» **To do**: Count how many lines in the following data hold the word "children". Your answer is the number and nothing else.

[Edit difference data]
__________________________________________________
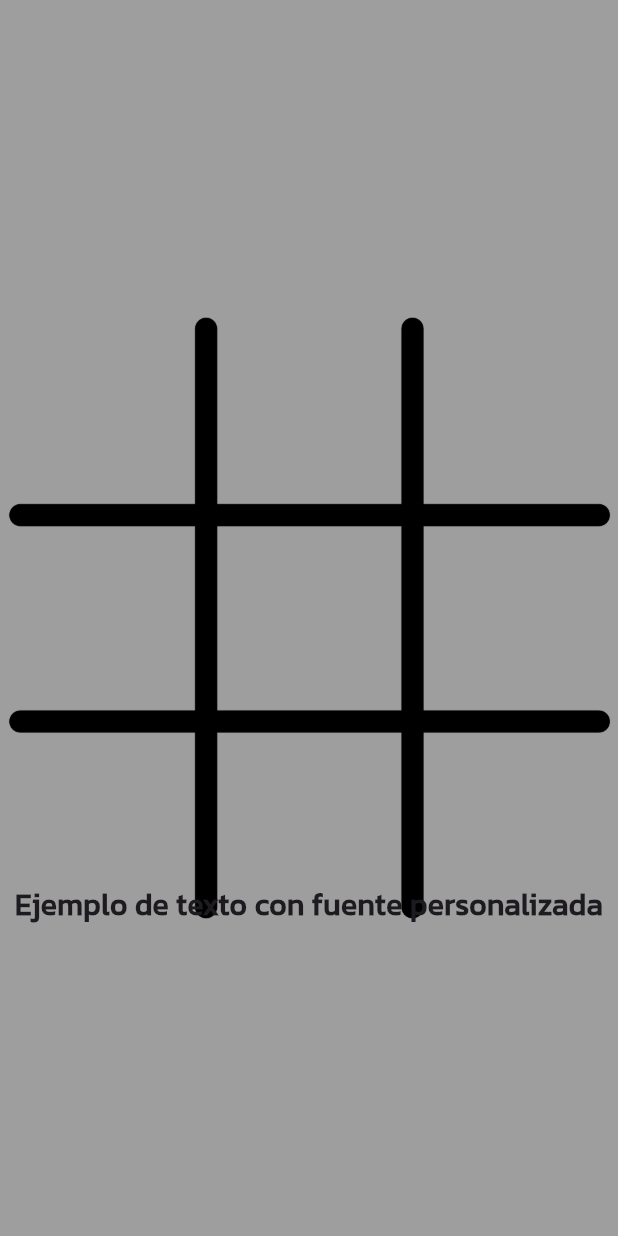
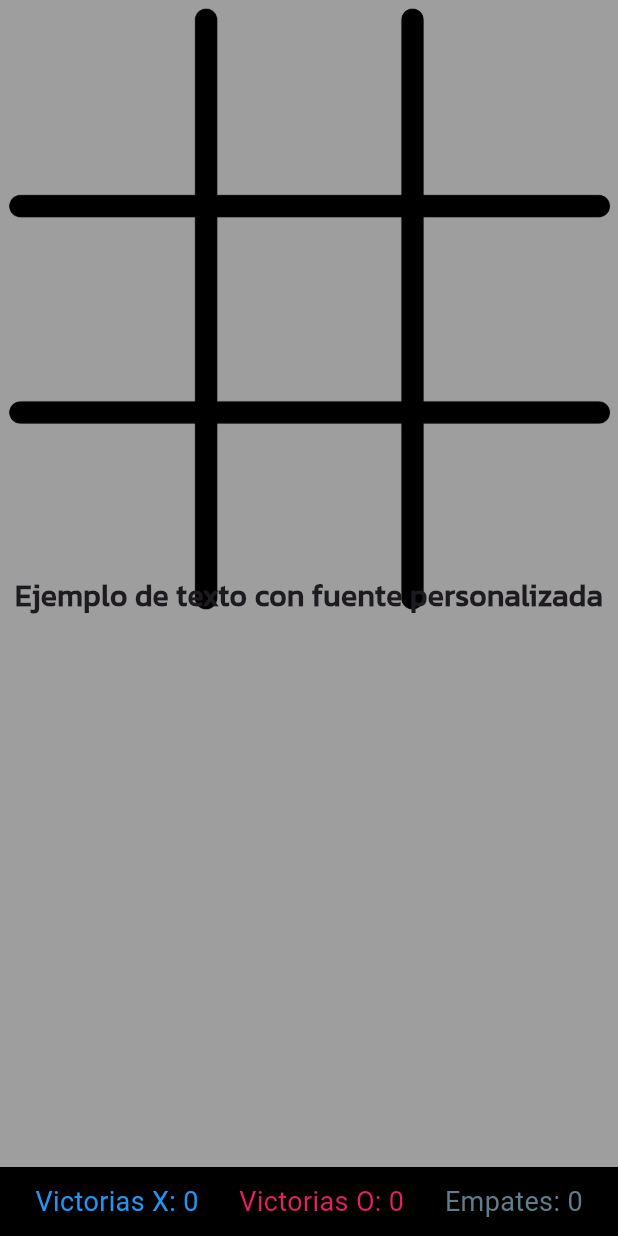
Before and after one commit to slaughtbear/R.A-Flutter-Gato, a Flutter app: the screen it shows after launch, on a phone screen of 412 x 824 dp. Run offline on Flutter 3.47's test engine with Material 3 defaults, Android fonts, the light colour scheme and no system bars.

Commit message:
Add: Widget de contadores

```diff
--- a/lib/pantallas/home.dart
+++ b/lib/pantallas/home.dart
@@ -12,16 +12,44 @@ class Home extends StatefulWidget {
 
 class _HomeState extends State<Home> {
   @override
-  Widget build(BuildContext context) { // Widget de fondo
+  Widget build(BuildContext context) {
     return Scaffold(
       backgroundColor: Colors.grey,
-      body: Center(
-        child: Stack(
-          children: [
-            Image.asset("imagenes/board.png"),
-            Controles()
-          ],
-        ),
+      body: Column(
+        crossAxisAlignment: CrossAxisAlignment.stretch,
+        children: [
+          // Contenido principal
+          Expanded(
+            child: Stack(
+              children: [
+                Image.asset("imagenes/board.png"),
+                Controles(),
+              ],
+            ),
+          ),
+          // Widget de contadores
+          Container(
+            padding: EdgeInsets.all(10.0),
+            color: Colors.black,
+            child: Row(
+              mainAxisAlignment: MainAxisAlignment.spaceAround,
+              children: [
+                Text(
+                  'Victorias X: 0',
+                  style: TextStyle(fontSize: 18.0, color: Colors.blue),
+                ),
+                Text(
+                  'Victorias O: 0',
+                  style: TextStyle(fontSize: 18.0, color: Colors.pink),
+                ),
+                Text(
+                  'Empates: 0',
+                  style: TextStyle(fontSize: 18.0, color: Colors.blueGrey),
+                ),
+              ],
+            ),
+          ),
+        ],
       ),
     );
   }
```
__________________________________________________
» **Answer to this exercise**: 4